THE TASK >>
State the number of lines in the entries below where the string "deleteButton" occurs, and omit everything else.

PROVIDED DATA >>
________________________________________

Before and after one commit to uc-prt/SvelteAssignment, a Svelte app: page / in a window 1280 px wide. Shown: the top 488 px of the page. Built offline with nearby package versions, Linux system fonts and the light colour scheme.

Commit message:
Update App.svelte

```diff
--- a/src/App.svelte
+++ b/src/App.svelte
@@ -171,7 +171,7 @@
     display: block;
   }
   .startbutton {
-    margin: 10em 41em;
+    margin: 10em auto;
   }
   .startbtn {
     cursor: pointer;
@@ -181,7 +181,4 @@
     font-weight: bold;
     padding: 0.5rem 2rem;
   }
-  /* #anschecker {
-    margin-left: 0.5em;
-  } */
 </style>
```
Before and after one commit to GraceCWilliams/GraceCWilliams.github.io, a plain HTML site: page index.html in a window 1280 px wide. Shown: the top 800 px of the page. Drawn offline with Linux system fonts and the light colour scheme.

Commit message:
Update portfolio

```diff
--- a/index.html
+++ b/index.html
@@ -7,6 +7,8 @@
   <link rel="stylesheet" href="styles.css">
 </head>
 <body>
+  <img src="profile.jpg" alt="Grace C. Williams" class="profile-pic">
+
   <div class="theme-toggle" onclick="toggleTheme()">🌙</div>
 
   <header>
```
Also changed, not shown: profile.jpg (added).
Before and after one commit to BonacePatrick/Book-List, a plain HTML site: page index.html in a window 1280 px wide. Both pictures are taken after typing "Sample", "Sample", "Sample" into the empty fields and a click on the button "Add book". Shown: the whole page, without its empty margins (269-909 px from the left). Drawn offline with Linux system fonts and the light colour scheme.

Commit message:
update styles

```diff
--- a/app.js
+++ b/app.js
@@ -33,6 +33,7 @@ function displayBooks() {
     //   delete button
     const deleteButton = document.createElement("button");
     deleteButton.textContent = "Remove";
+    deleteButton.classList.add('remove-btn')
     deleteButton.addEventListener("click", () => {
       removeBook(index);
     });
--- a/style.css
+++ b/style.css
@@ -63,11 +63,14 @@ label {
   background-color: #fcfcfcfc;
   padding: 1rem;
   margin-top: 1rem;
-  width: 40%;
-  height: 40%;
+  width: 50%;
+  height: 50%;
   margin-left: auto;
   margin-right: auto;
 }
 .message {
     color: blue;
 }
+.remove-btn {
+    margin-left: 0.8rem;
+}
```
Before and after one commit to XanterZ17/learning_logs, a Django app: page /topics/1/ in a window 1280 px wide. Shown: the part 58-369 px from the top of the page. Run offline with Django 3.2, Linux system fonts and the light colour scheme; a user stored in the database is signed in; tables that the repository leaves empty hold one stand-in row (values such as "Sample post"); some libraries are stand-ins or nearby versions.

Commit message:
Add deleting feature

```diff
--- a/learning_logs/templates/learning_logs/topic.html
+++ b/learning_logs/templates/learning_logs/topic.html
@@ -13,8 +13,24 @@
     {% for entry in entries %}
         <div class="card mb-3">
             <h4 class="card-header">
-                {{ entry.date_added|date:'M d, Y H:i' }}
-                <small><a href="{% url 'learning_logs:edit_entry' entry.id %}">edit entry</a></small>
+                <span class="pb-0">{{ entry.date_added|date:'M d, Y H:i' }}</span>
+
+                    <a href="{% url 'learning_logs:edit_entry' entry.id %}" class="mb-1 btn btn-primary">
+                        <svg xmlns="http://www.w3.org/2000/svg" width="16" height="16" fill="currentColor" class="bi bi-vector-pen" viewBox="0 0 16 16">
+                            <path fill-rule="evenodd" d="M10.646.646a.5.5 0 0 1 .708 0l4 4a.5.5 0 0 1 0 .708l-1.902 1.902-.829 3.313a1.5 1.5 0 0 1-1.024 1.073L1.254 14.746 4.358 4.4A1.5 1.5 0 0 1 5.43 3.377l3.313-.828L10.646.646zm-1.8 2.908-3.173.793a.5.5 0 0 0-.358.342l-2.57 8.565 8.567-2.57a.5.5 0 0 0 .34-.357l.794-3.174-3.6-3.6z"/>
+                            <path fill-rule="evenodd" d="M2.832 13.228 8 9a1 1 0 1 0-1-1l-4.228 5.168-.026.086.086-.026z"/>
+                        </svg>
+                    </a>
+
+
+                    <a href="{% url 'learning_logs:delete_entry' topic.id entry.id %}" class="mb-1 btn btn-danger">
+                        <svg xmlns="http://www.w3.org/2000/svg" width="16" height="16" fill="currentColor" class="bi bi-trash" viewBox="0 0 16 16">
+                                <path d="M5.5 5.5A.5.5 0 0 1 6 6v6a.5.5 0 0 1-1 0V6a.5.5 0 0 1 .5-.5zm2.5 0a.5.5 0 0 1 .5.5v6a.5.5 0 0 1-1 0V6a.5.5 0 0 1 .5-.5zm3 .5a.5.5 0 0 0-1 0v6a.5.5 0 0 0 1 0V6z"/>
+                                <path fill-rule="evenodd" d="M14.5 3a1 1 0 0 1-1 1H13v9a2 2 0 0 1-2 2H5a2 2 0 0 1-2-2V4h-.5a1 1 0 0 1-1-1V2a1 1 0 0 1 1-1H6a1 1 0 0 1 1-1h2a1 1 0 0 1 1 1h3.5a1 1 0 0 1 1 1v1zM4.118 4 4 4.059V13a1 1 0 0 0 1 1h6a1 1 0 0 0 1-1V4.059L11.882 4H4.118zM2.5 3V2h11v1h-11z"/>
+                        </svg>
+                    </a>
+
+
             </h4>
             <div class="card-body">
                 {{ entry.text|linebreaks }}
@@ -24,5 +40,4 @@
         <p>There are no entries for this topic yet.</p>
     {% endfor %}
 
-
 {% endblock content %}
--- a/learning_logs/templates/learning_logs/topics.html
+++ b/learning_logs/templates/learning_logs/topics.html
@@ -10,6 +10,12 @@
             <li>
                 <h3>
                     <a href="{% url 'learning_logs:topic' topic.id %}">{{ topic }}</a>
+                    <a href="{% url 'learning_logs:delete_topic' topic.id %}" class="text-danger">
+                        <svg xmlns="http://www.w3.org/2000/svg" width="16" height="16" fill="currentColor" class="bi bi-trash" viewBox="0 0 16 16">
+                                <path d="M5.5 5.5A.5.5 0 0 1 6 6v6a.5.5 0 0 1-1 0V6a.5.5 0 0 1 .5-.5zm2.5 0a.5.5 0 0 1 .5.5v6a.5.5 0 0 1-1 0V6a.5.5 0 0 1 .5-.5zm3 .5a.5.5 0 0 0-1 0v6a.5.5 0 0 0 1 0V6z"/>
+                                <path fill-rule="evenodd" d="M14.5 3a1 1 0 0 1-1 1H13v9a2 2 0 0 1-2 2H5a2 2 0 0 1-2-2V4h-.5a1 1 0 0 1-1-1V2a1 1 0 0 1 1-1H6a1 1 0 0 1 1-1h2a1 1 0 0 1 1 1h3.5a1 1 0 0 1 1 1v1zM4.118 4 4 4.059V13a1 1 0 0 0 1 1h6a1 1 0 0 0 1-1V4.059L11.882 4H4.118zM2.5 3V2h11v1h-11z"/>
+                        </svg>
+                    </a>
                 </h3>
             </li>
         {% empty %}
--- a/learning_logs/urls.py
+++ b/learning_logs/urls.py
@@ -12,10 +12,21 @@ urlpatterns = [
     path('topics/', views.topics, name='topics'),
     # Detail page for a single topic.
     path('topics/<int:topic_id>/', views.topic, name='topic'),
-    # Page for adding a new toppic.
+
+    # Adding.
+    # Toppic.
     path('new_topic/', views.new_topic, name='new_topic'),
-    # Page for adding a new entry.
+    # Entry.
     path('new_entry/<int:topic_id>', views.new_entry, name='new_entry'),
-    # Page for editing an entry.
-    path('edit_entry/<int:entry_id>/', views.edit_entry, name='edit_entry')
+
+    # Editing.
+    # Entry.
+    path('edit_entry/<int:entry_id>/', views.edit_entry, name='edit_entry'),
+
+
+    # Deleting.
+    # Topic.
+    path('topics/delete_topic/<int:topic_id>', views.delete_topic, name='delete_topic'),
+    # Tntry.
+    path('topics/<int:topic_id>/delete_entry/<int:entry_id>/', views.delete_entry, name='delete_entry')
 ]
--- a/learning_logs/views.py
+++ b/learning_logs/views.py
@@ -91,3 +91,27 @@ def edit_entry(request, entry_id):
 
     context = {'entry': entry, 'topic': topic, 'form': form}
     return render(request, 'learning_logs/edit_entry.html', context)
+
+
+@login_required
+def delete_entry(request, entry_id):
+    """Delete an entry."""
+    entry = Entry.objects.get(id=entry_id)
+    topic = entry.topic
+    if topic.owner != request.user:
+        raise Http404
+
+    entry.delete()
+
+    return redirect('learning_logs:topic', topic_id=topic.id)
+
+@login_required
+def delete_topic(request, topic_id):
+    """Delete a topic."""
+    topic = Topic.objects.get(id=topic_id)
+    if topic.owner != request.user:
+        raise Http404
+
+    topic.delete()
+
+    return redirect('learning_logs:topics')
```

________________________________________

WRITTEN SOLUTION >>
4